Happy Birthday to the Gipper
Posted: February 9, 2011 Filed under: philosophy, politics, punk
Three days ago, much of the nation celebrated what would have been President Ronald Reagan’s 100th birthday (if he were still alive). I did not celebrate the occasion.
Ronald Reagan is a significant president in my life because he was the first politician than I voted against. I can’t honestly say that I was very excited about Mondale back in circa 1985, but Reagan had been elected to his first term when I was still in High School and had already been around long enough for me to figure out that I did not think he represented the aspirations for my culture or my nation. When Reagan was up for re-election I was finally old enough to vote and I voted against him. Perhaps I owe Reagan a measure of thanks because he did help me form my own opinions; mostly by embodying everything I hated, from his condescending avuncular platitudes (“There he goes again!”) to his cabinet’s Orwellian talent for spin — i.e.: call a ‘death squad’ in Salvador a group of heroic freedom fighters and the majority of the slack jawed public and self interested politicians who don’t have the stomach to fight you on it will acquiesce and agree to re-categorize your illegal sponsorship of terrorism in another country as ‘doubleplus good.’
Watching his spectacle funeral a few years ago, complete with the coffin laid on a gun caisson and boots inserted backwards in the stirrups of a horse without a rider (a bizarre bit of political showboating that seems more at home in some part of a titless PG-rated a Mardis Gras parade than anywhere else) and hearing so many lining up to suck the dead man’s cock (or at least stroke his balls) was a truly strange experience. Ronald Reagan was an American war hero who, unlike actual soldiers, never got his hands dirty or made any reference to the fact that when you go to war, a lot of suffering and death takes place. Eisenhower was well before my time, and, in the lens of history, he seems to be regarded as a ‘merely average’ president, but since Eisenhower had been an actual general you would think the pomp and circumstance of dead generals would be reserved for him, but Ronald Reagan warmed the cockles of our American hearts and never expressed doubt or regret over anything he did. Never mind that his war service consisted of making training films. There is no doubt about it; even in death, Ronald Reagan is and always was a winner who could piss on the public and then get thanked for it.

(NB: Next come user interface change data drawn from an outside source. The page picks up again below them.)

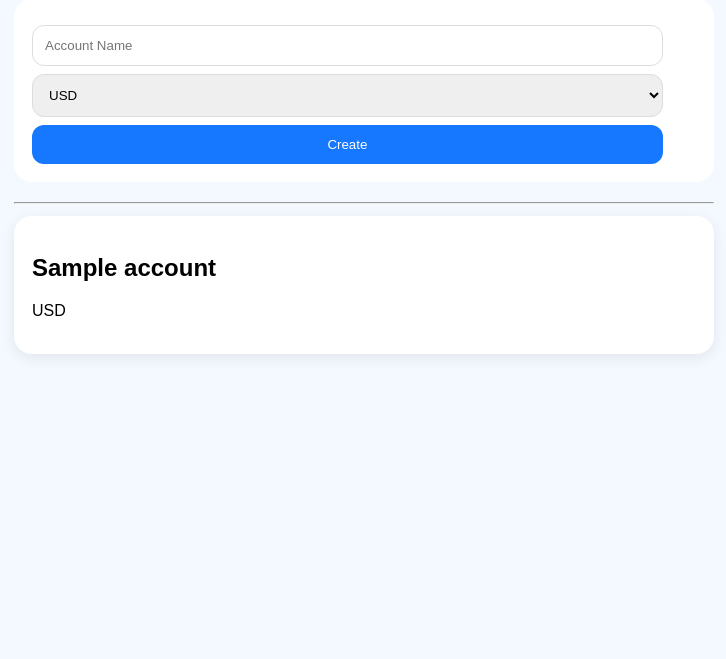
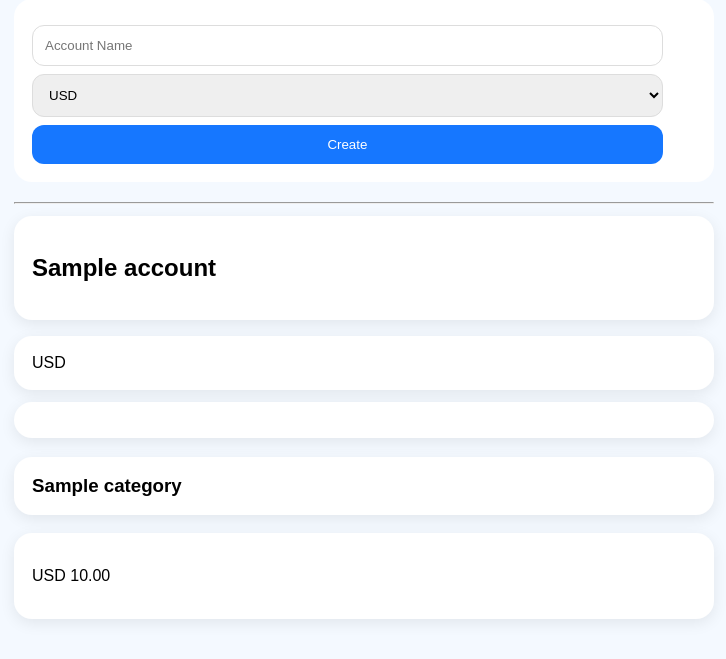
Before and after one commit to cameronaguiar/budget-binder, a Flask app: template templates/dashboard.html in a window 1280 px wide. Shown: the part 107-766 px from the top of the page, without its empty margins (276-1002 px from the left). Run offline with Flask 3, Linux system fonts and the light colour scheme; the template is opened without the code that fills it: most values are stand-ins (such as "Sample title", 1, 10 or a date in 2020).

Commit message:
fix supabase balance and category display issues

```diff
--- a/app.py
+++ b/app.py
@@ -77,6 +77,7 @@ def account(id):
         "account.html",
         account=account,
         categories=categories,
+        transactions=transactions,
         total=total
     )
 
--- a/templates/dashboard.html
+++ b/templates/dashboard.html
@@ -30,6 +30,27 @@
 
     <p>
     {{ account.currency }}
+    {% for category in categories %}
+
+<a class="card" href="/category/{{category.id}}">
+
+    <h3>{{category.name}}</h3>
+
+    <p>
+        {% set cat_total = namespace(value=0) %}
+
+        {% for t in transactions %}
+            {% if t.category_id == category.id %}
+                {% set cat_total.value = cat_total.value + t.amount %}
+            {% endif %}
+        {% endfor %}
+
+        {{ account.currency }} {{ "%.2f"|format(cat_total.value) }}
+    </p>
+
+</a>
+
+{% endfor %}
 </p>
 
 </a>
```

The current trend of whitewashing Reagan’s legacy reminds me of the overwhelmingly positive obituaries that came from every corner after Senator Jesse Helms died. Journalists in the supposedly ‘liberal media’ mentioned Helm’s blatant racism at the time of his death only as a personal peculiarity, like a preference for seersucker suits or bow ties, rather than calling Helms what he was: an evil old man who rode racism to power. They talked about his long “service” to the nation but did not delve too deeply into what his “service” entailed. Similarly, on Reagan’s birthday the old platitudes came out and got polished up.
I think Reagan’s true gift to America was his cheerful but ruthless demeanor that insisted everything he did was ‘ok,’ and, by extension, everything WE did was OK. Jimmy Carter was a downer — faced with an energy crisis, Carter wore sweaters and turned down the thermostat. Reagan, on the other hand, denied the problem. If America had suffered a famine, rather than telling people to ‘eat less and don’t waste food’ like Carter might have done, Reagan would have thrown a banquet for the beautiful and powerful and then blamed the poor for starving themselves to death. In a master act of denial-of-facts equals victory, Reagan’s administration lowered the Federal poverty threshold and then announced that their policies had resulted in a reduction of people living below the poverty line. Moving the goalposts equals progress. Faced with a choice, Reagan would just damn the facts and pick the answer he wanted. He didn’t sweat the details or the shades of grey because he knew the public wouldn’t either. He was the Lone Ranger (not the troubled “Shane” or the angry Sheriff of “High Noon”). He was NEVER guilty of doubt or hesitation and never needed to think things over. He wasn’t really a warrior, but he looked and acted like one from the movies. He told us pretty platitudes that we found more comfortable than uncertain and difficult decisions. He was a jolly Gordon Gecko who gave jelly beans to visitors, made us feel like greed and intentional stupidity were virtues and he looked good in a cowboy hat. And when we looked at him: the eternal, sunny optimist, we believed that our shit did not stink. And that was what we wanted.